Image from Morphosource website with 3D data on Homo naledi's proximal femur.
Screen capture of the Morphosource website with the 3D data on Homo naledi. Both scans and photographs of a right proximal femur are shown here.

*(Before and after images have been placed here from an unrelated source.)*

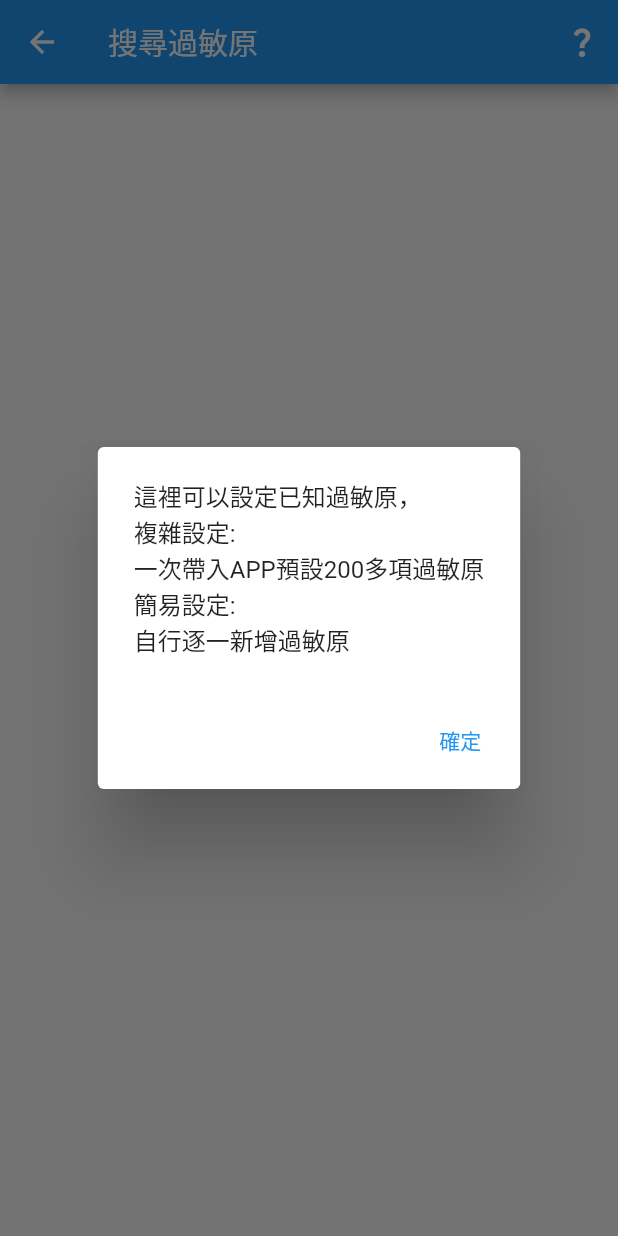
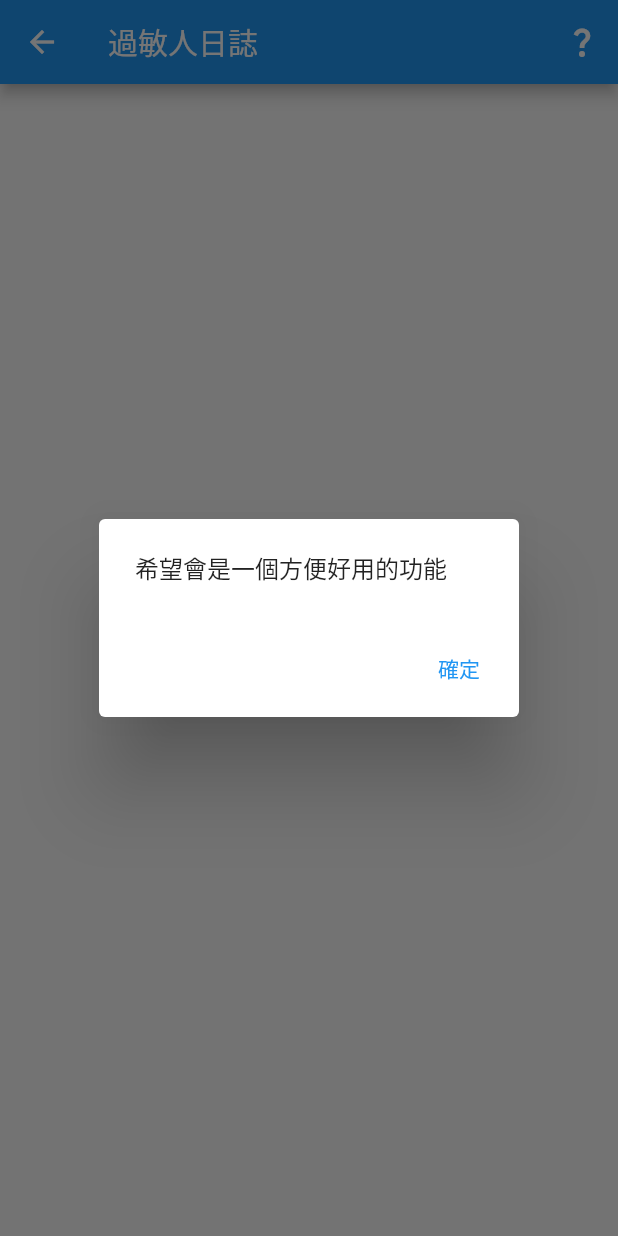
Before and after one commit to qqdog1/allergy_check, a Flutter app: the DiaryPage screen opened directly, after a tap on the "question mark" icon, on a phone screen of 412 x 824 dp. Run offline on Flutter 3.47's test engine with Material 2 defaults, Android fonts, the phone set to English and light mode, and no system bars.

Commit message:
換說明

```diff
--- a/lib/page/diary_page.dart
+++ b/lib/page/diary_page.dart
@@ -7,7 +7,7 @@ class DiaryPage extends StatelessWidget {
   Widget build(BuildContext context) {
     return Scaffold(
       appBar: AppBar(
-        title: const Text('搜尋過敏原'),
+        title: const Text('過敏人日誌'),
         actions: [
           IconButton(
             onPressed: () {
@@ -25,11 +25,7 @@ class DiaryPage extends StatelessWidget {
       context: context,
       barrierDismissible: false,
       builder: (BuildContext context) => AlertDialog(
-        content: const Text('這裡可以設定已知過敏原，\n'
-            '複雜設定:\n'
-            '一次帶入APP預設200多項過敏原\n'
-            '簡易設定:\n'
-            '自行逐一新增過敏原'),
+        content: const Text('希望會是一個方便好用的功能'),
         actions: [
           TextButton(
             onPressed: () => Navigator.pop(context),
--- a/lib/page/food_search_page.dart
+++ b/lib/page/food_search_page.dart
@@ -25,11 +25,7 @@ class FoodSearchPage extends StatelessWidget {
       context: context,
       barrierDismissible: false,
       builder: (BuildContext context) => AlertDialog(
-        content: const Text('這裡可以設定已知過敏原，\n'
-            '複雜設定:\n'
-            '一次帶入APP預設200多項過敏原\n'
-            '簡易設定:\n'
-            '自行逐一新增過敏原'),
+        content: const Text('敬請期待'),
         actions: [
           TextButton(
             onPressed: () => Navigator.pop(context),
```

For our 3D print we selected the proximal end of a femur. Berger and his associates report in their eLife article that Homo naledi’s femur is unique. The femoral neck—the part connecting the ball-like head of the bone with the shaft—possess two pillars that define a sulcus, or shallow groove. The origins and functions of these features remain unclear. This was, however, an opportunity to continue our ongoing conversation about the femur and its relationship to bipedalism in modern humans and our fossil ancestors. Claudia had wisely made several prints, including one life sized and one larger than life; another print was ongoing while we visited. We compared these 3D prints to several models and casts from the Peabody Museum, including the femur of modern humans, Homo erectus, Neanderthals, and robust and gracile Australopithecines.  It was clear that Homo naledi did indeed combine ancient and more modern features. For example, the hands and feet of Homo naledi are very human-like, while the trunk and crania are more like those of Australopithecines. We saw this when comparing the 3D print with the femurs of Homo erectus and Australopithecines.

Image of modern human and fossil hominin femurs
Femurs, from top to bottom: Homo erectus, life size and enlarged 3D print of Homo naledi, Paranthropus (two proximal fragments), Homo sapiens sapiens (two complete specimens).

Students were quite engaged with this lesson and there was considerable interest in printing other Homo naledi fossils. Claudia demonstrated the technology involved in creating 3D scans, manipulating the files with 3D software, and generating the print. The models produced of the femur took from 5 to 9 hours. We looked at the 3D files of the reconstructed skull and marveled at the software estimates of 60 hours to create a life sized 3D print. A number of the students were already quite familiar with the makerspace and the 3D technology and shared their own experiences with 3D scanning and printing.

Animated gif of a Neanderthal skull from La Chapelle-aux-Saints, France.
An animated gif of Marcellin Boule’s 1911 stereo card of the Neanderthal crania from La Chapelle-aux-Saints, from Lydia Pyne’s blog post on The Public Domain Review.

We learned at the end of September that this was not the first time 3D data for a fossil human had been publicly shared. In his 1911 publication on the Neanderthal skeleton excavated at the French site of La Chapelle-aux-Saints, Marcellin Boule included stereo views of the skull that could be viewed with a stereoscope. Lydia Pyne—in her terrific 2016 book Seven Skulls: The Evolution of the World’s Most Famous Human Fossils—talks about Boule’s work and the stereo views (also see her blog post that highlights free, online versions of Boule’s publication and animated gifs of the skull). Unfortunately, it is difficult (or down right impossible) and expensive to obtain plaster casts or models of most human fossils. Hopefully the sharing of the Homo naledi 3D data will continue with future discoveries and with older fossils that exist in museum collections.

Conversations about the 3D print of the Homo naledi femur continued in classes well after the visit to the makerspace as we talked about the origins of bipedalism, its great antiquity to at least 6 or 7 million years ago and the fossil hominin Sahelanthropus tchadensis, and the multiplicity of ideas about the adaptive advantages and disadvantages of bipedalism in hominins (there are at least 13!).